  1. I’m working on my edits/rewrites for a middle grade fiction book. And I would love to “enjoy the journey” except time is very limited here what with working fulltime and, now, on the additional “journey” to become a census worker! *laugh*

      1. My (now three!) cats are enjoying the journey at least–and being waited on in their new life of luxury (the latest two were street cats).

  2. It’s a balancing act between never being satisfied and never improving. You need a little bit of hunger to keep striving, but too much and you starve from mediocrity. (May you not digest a shit sandwich).

  3. The goal ever recedes from us. The greater the progress the greater the recognition of our unworthiness. Satisfaction lies in the effort, not in the attainment. Full effort is full victory. Mohandas Karamchand Gandhi

  4. Yes! Love this and totally agree. I’m in the midst of what I call my “Year of Clarity” right now and I’m enjoying the intentionality of how I’ve been moving through my days. Writing down my daily observations has been especially helpful. I believe that what keeps life interesting and worth it all is the determination to improve yourself and the people in your orbit.

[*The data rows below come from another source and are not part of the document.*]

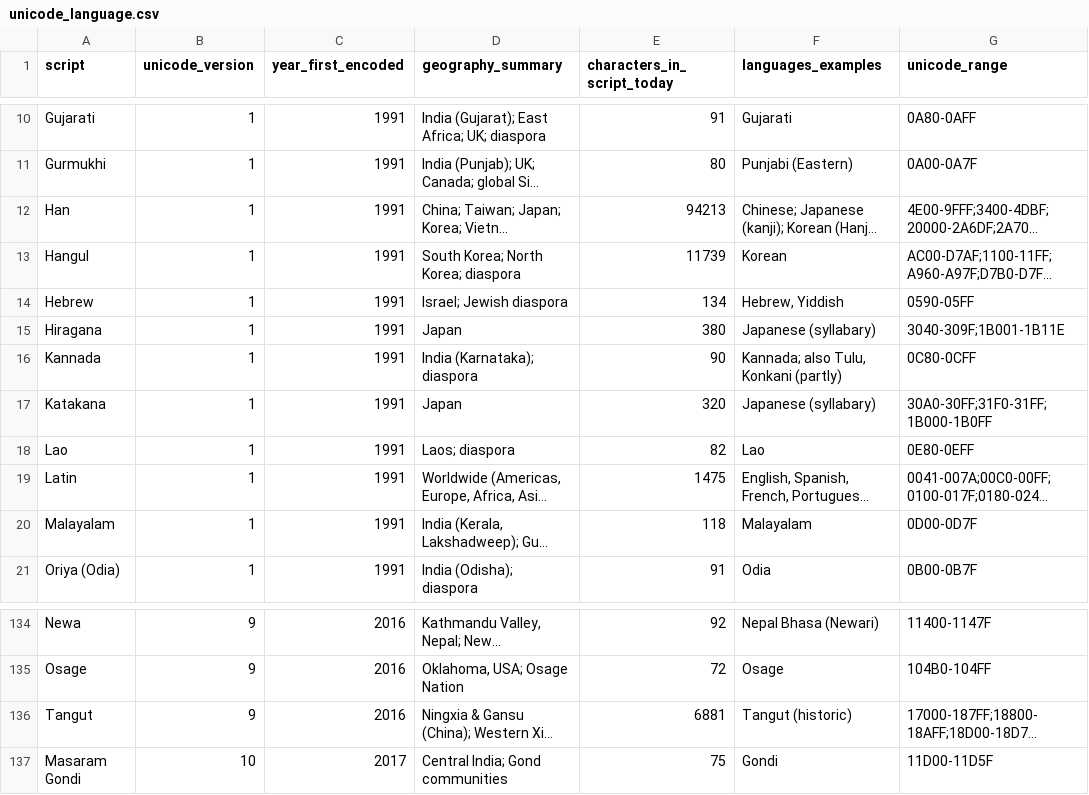
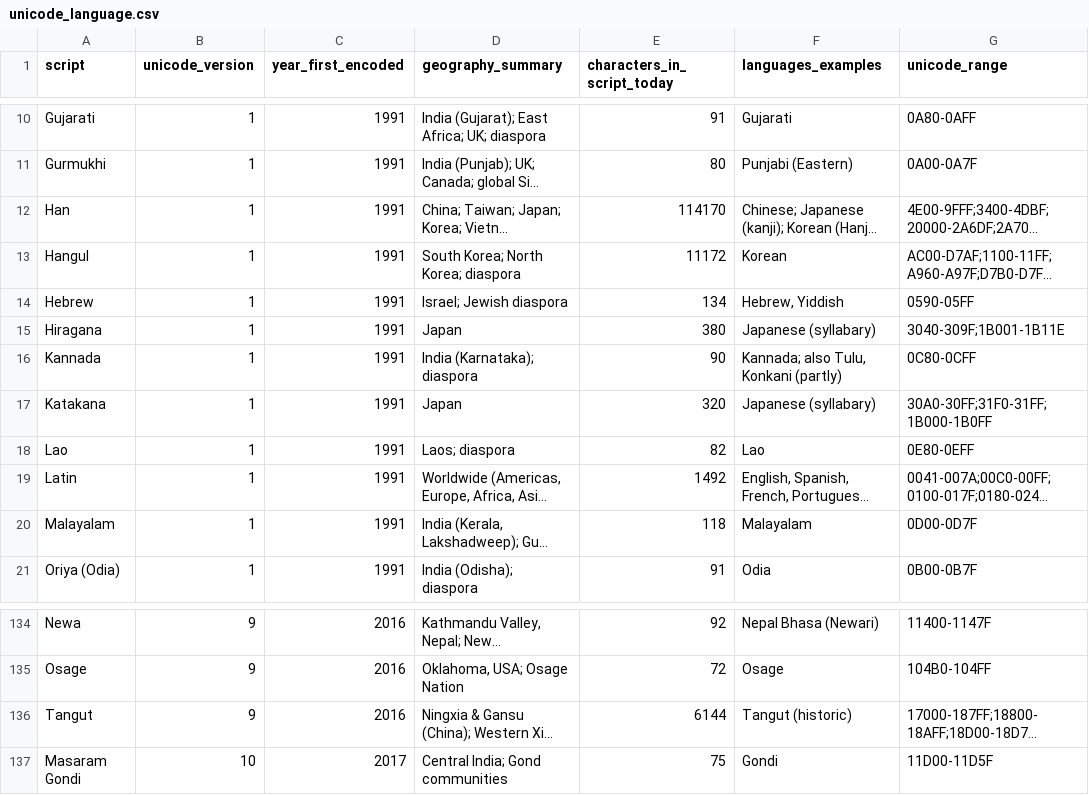
Before and after one commit to precideer/cs-1710-unicode, a CSV file: data/unicode_language.csv, drawn as a sheet; only a part is shown, gaps mark what is left out; long unchanged cells end in …; the diff names each change by its address in the sheet, - before the commit and + after, or states it on an @@ line.

Commit message:
Updated mappings, language.csv character count data, and unicode_growth.csv

```diff
--- a/data/unicode_language.csv
+++ b/data/unicode_language.csv
-E12 (characters_in_script_today): 94213
+E12 (characters_in_script_today): 114170
-E13 (characters_in_script_today): 11739
+E13 (characters_in_script_today): 11172
-E19 (characters_in_script_today): 1475
+E19 (characters_in_script_today): 1492
-E136 (characters_in_script_today): 6881
+E136 (characters_in_script_today): 6144
```
Also changed, not shown: 3 other files.
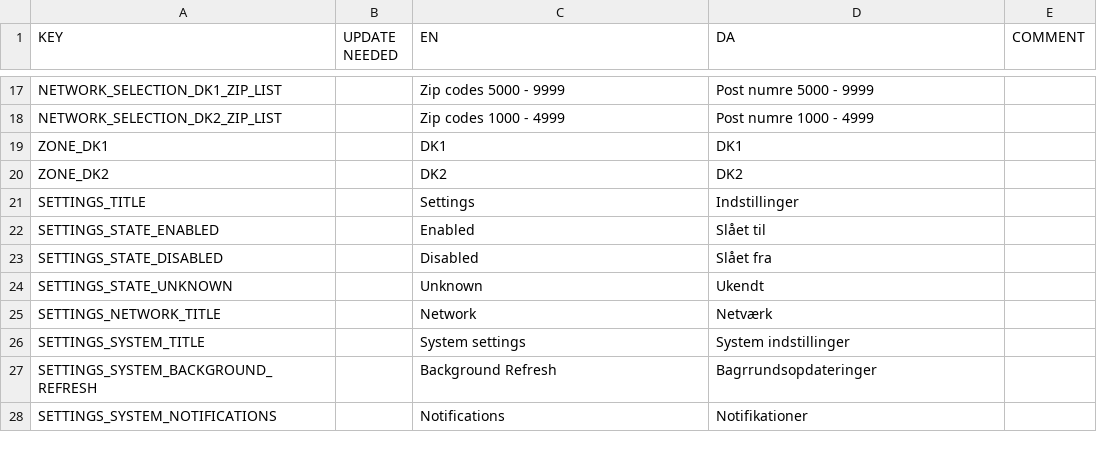
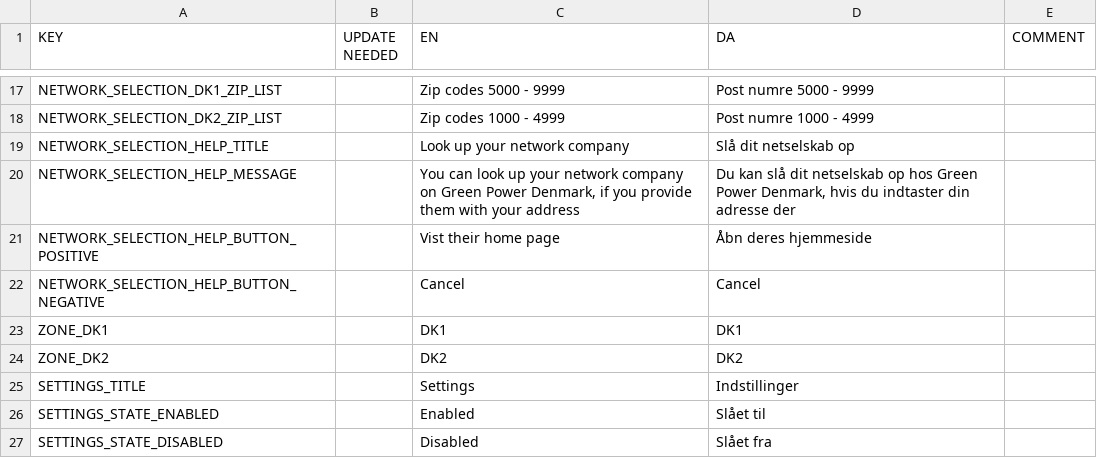
Before and after one commit to CodeReaper/powercast-ios, a CSV file: resources/translations/translations.csv, drawn as a sheet; only a part is shown, gaps mark what is left out; the shorter side is filled out with more unchanged rows; the diff names each change by its address in the sheet, - before the commit and + after, or states it on an @@ line.

Commit message:
Add network selection help (#17)

```diff
--- a/resources/translations/translations.csv
+++ b/resources/translations/translations.csv
+row 19: NETWORK_SELECTION_HELP_TITLE |  | Look up your network company | Slå dit netselskab op
+row 20: NETWORK_SELECTION_HELP_MESSAGE |  | You can look up your network company on Green Power Denmark, if you provide them with your address | Du kan slå dit netselskab op hos Green Power Denmark, hvis du indtaster din adresse der
+row 21: NETWORK_SELECTION_HELP_BUTTON_POSITIVE |  | Vist their home page | Åbn deres hjemmeside
+row 22: NETWORK_SELECTION_HELP_BUTTON_NEGATIVE |  | Cancel | Cancel
```
Also changed, not shown: 9 other files.
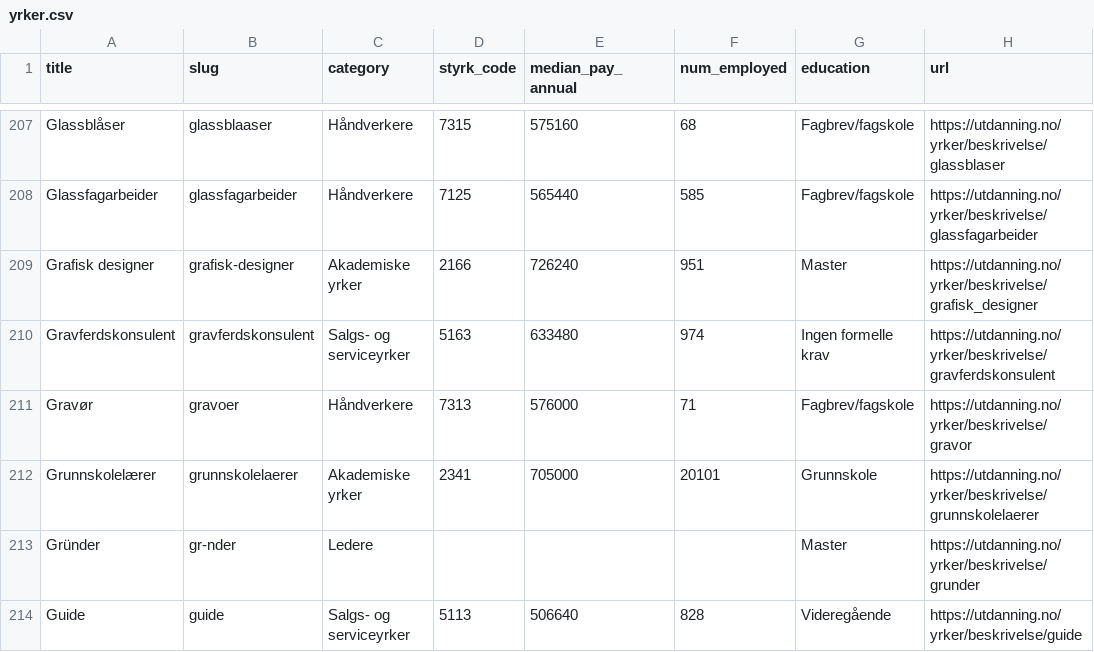
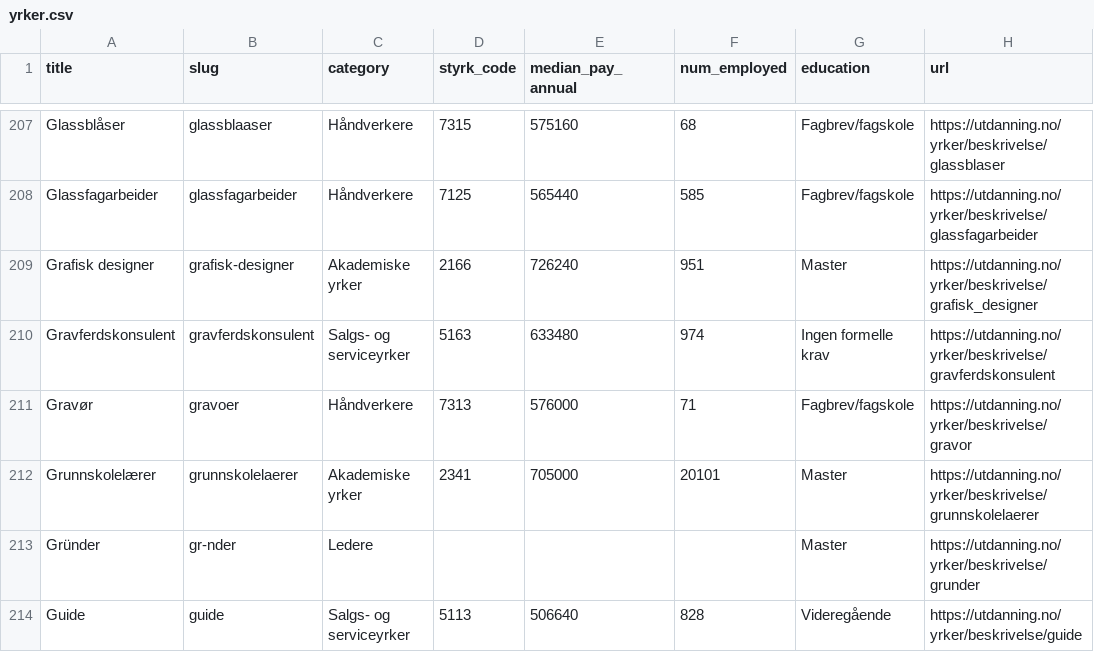
Before and after one commit to mlervaag/jobber, a CSV file: yrker.csv, drawn as a sheet; only a part is shown, gaps mark what is left out.

```diff
--- a/yrker.csv
+++ b/yrker.csv
@@ -211,3 +211,3 @@ Gravferdskonsulent,gravferdskonsulent,Salgs- og serviceyrker,5163,633480,974,Ing
 Gravør,gravoer,Håndverkere,7313,576000,71,Fagbrev/fagskole,https://utdanning.no/yrker/beskrivelse/gravor
-Grunnskolelærer,grunnskolelaerer,Akademiske yrker,2341,705000,20101,Grunnskole,https://utdanning.no/yrker/beskrivelse/grunnskolelaerer
+Grunnskolelærer,grunnskolelaerer,Akademiske yrker,2341,705000,20101,Master,https://utdanning.no/yrker/beskrivelse/grunnskolelaerer
 Gründer,gr-nder,Ledere,,,,Master,https://utdanning.no/yrker/beskrivelse/grunder
```
Also changed, not shown: 5 other files.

  5. I found this to be very inspiring. I’m never completely satisfied with a book once I finish writing it, but I always enjoy the time I spend actually writing it. So the process is more rewarding than the result.

  6. This is true. Even the ordinary is part of the joy of life — eating something wonderful, tidying a closet, brushing the dog. Blessings, Tony. 🙂

      1. Thanks. Crucial points. I often think about the journey versus the results, but also the journey should have one or more goals. Best of luck with yours.

      2. Yeah I think it’s better to focus on the journey while looking at the goals at a road map, because at the end of the day you can only control what you can control

  7. If we come to think of it, the only ‘goal’ we are all going to reach in the end is death. So the journey, what is it: well, life itself. To enjoy the journey is to revel in the very act of living.

  8. Good excerpt: “fail to acknowledge their journey and their small wins. This is a recipe for frustration and burnout.”

  9. When working towards your goals, it helps to write them down and creating a vision board. To visualize where you want to be and what you want to achieve

Leave a Reply